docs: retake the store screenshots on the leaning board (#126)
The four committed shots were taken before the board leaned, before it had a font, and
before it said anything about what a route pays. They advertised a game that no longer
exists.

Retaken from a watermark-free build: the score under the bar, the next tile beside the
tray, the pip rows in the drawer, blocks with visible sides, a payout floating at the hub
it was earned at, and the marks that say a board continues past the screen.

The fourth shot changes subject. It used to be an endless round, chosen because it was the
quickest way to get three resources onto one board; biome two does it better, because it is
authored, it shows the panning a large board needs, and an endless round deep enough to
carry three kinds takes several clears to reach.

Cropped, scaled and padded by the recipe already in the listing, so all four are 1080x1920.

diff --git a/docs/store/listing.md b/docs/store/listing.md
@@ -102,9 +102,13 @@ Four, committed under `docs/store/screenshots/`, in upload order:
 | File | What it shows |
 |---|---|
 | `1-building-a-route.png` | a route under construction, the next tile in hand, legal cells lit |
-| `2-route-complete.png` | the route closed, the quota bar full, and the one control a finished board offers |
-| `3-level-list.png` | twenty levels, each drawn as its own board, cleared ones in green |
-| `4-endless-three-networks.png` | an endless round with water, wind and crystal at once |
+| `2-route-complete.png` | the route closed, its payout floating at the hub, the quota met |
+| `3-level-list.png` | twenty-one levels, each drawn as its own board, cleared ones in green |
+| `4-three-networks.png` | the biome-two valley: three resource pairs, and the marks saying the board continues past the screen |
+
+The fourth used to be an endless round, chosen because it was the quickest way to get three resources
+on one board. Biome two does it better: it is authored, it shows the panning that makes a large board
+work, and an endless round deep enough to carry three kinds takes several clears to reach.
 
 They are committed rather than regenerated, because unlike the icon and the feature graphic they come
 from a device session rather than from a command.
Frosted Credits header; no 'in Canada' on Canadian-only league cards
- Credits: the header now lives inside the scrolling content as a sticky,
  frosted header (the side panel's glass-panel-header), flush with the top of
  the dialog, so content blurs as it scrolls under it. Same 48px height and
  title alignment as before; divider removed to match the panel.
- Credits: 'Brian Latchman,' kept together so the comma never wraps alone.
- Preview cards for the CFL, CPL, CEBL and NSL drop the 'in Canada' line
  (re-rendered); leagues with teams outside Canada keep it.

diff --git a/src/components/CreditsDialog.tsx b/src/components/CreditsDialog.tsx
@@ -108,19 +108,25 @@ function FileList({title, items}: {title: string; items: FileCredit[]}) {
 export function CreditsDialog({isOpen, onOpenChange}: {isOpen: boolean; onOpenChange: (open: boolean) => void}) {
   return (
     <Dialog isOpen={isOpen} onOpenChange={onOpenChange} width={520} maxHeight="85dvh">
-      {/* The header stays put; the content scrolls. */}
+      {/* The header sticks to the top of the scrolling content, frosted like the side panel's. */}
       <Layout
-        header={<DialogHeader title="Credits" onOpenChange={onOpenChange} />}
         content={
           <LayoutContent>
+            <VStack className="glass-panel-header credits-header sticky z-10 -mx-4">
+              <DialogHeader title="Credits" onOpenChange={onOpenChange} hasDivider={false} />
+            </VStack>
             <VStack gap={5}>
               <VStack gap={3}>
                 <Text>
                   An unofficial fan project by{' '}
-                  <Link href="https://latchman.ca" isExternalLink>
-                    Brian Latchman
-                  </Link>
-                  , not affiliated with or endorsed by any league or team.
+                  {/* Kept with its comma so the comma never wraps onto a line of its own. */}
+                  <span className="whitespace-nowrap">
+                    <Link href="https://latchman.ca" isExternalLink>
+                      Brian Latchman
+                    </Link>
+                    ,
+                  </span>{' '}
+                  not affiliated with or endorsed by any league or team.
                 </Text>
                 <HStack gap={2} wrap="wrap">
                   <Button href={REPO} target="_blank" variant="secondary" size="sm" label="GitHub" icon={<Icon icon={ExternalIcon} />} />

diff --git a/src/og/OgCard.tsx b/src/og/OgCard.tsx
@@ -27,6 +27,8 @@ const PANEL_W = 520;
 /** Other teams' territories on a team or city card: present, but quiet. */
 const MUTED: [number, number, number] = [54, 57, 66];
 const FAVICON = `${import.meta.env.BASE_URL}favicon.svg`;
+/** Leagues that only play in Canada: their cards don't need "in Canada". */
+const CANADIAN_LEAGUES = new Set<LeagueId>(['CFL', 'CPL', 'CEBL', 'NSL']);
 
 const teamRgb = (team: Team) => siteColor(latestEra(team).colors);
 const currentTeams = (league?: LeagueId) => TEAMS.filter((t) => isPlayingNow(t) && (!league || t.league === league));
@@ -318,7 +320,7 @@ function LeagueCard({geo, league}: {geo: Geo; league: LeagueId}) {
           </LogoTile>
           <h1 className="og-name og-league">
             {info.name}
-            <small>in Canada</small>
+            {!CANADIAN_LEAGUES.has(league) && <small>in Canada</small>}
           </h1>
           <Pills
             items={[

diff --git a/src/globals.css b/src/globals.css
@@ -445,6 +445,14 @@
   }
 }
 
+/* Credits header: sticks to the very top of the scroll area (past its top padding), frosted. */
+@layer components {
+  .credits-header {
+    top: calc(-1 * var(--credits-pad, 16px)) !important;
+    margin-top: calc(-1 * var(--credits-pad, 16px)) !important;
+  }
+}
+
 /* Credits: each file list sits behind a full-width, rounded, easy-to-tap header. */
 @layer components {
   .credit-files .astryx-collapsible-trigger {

:::::

[TO DO]
Repeat the whole listing above, word for word.

[EXERCISE ANSWER]
docs: retake the store screenshots on the leaning board (#126)
The four committed shots were taken before the board leaned, before it had a font, and
before it said anything about what a route pays. They advertised a game that no longer
exists.

Retaken from a watermark-free build: the score under the bar, the next tile beside the
tray, the pip rows in the drawer, blocks with visible sides, a payout floating at the hub
it was earned at, and the marks that say a board continues past the screen.

The fourth shot changes subject. It used to be an endless round, chosen because it was the
quickest way to get three resources onto one board; biome two does it better, because it is
authored, it shows the panning a large board needs, and an endless round deep enough to
carry three kinds takes several clears to reach.

Cropped, scaled and padded by the recipe already in the listing, so all four are 1080x1920.

diff --git a/docs/store/listing.md b/docs/store/listing.md
@@ -102,9 +102,13 @@ Four, committed under `docs/store/screenshots/`, in upload order:
 | File | What it shows |
 |---|---|
 | `1-building-a-route.png` | a route under construction, the next tile in hand, legal cells lit |
-| `2-route-complete.png` | the route closed, the quota bar full, and the one control a finished board offers |
-| `3-level-list.png` | twenty levels, each drawn as its own board, cleared ones in green |
-| `4-endless-three-networks.png` | an endless round with water, wind and crystal at once |
+| `2-route-complete.png` | the route closed, its payout floating at the hub, the quota met |
+| `3-level-list.png` | twenty-one levels, each drawn as its own board, cleared ones in green |
+| `4-three-networks.png` | the biome-two valley: three resource pairs, and the marks saying the board continues past the screen |
+
+The fourth used to be an endless round, chosen because it was the quickest way to get three resources
+on one board. Biome two does it better: it is authored, it shows the panning that makes a large board
+work, and an endless round deep enough to carry three kinds takes several clears to reach.
 
 They are committed rather than regenerated, because unlike the icon and the feature graphic they come
 from a device session rather than from a command.
Frosted Credits header; no 'in Canada' on Canadian-only league cards
- Credits: the header now lives inside the scrolling content as a sticky,
  frosted header (the side panel's glass-panel-header), flush with the top of
  the dialog, so content blurs as it scrolls under it. Same 48px height and
  title alignment as before; divider removed to match the panel.
- Credits: 'Brian Latchman,' kept together so the comma never wraps alone.
- Preview cards for the CFL, CPL, CEBL and NSL drop the 'in Canada' line
  (re-rendered); leagues with teams outside Canada keep it.

diff --git a/src/components/CreditsDialog.tsx b/src/components/CreditsDialog.tsx
@@ -108,19 +108,25 @@ function FileList({title, items}: {title: string; items: FileCredit[]}) {
 export function CreditsDialog({isOpen, onOpenChange}: {isOpen: boolean; onOpenChange: (open: boolean) => void}) {
   return (
     <Dialog isOpen={isOpen} onOpenChange={onOpenChange} width={520} maxHeight="85dvh">
-      {/* The header stays put; the content scrolls. */}
+      {/* The header sticks to the top of the scrolling content, frosted like the side panel's. */}
       <Layout
-        header={<DialogHeader title="Credits" onOpenChange={onOpenChange} />}
         content={
           <LayoutContent>
+            <VStack className="glass-panel-header credits-header sticky z-10 -mx-4">
+              <DialogHeader title="Credits" onOpenChange={onOpenChange} hasDivider={false} />
+            </VStack>
             <VStack gap={5}>
               <VStack gap={3}>
                 <Text>
                   An unofficial fan project by{' '}
-                  <Link href="https://latchman.ca" isExternalLink>
-                    Brian Latchman
-                  </Link>
-                  , not affiliated with or endorsed by any league or team.
+                  {/* Kept with its comma so the comma never wraps onto a line of its own. */}
+                  <span className="whitespace-nowrap">
+                    <Link href="https://latchman.ca" isExternalLink>
+                      Brian Latchman
+                    </Link>
+                    ,
+                  </span>{' '}
+                  not affiliated with or endorsed by any league or team.
                 </Text>
                 <HStack gap={2} wrap="wrap">
                   <Button href={REPO} target="_blank" variant="secondary" size="sm" label="GitHub" icon={<Icon icon={ExternalIcon} />} />

diff --git a/src/og/OgCard.tsx b/src/og/OgCard.tsx
@@ -27,6 +27,8 @@ const PANEL_W = 520;
 /** Other teams' territories on a team or city card: present, but quiet. */
 const MUTED: [number, number, number] = [54, 57, 66];
 const FAVICON = `${import.meta.env.BASE_URL}favicon.svg`;
+/** Leagues that only play in Canada: their cards don't need "in Canada". */
+const CANADIAN_LEAGUES = new Set<LeagueId>(['CFL', 'CPL', 'CEBL', 'NSL']);
 
 const teamRgb = (team: Team) => siteColor(latestEra(team).colors);
 const currentTeams = (league?: LeagueId) => TEAMS.filter((t) => isPlayingNow(t) && (!league || t.league === league));
@@ -318,7 +320,7 @@ function LeagueCard({geo, league}: {geo: Geo; league: LeagueId}) {
           </LogoTile>
           <h1 className="og-name og-league">
             {info.name}
-            <small>in Canada</small>
+            {!CANADIAN_LEAGUES.has(league) && <small>in Canada</small>}
           </h1>
           <Pills
             items={[

diff --git a/src/globals.css b/src/globals.css
@@ -445,6 +445,14 @@
   }
 }
 
+/* Credits header: sticks to the very top of the scroll area (past its top padding), frosted. */
+@layer components {
+  .credits-header {
+    top: calc(-1 * var(--credits-pad, 16px)) !important;
+    margin-top: calc(-1 * var(--credits-pad, 16px)) !important;
+  }
+}
+
 /* Credits: each file list sits behind a full-width, rounded, easy-to-tap header. */
 @layer components {
   .credit-files .astryx-collapsible-trigger {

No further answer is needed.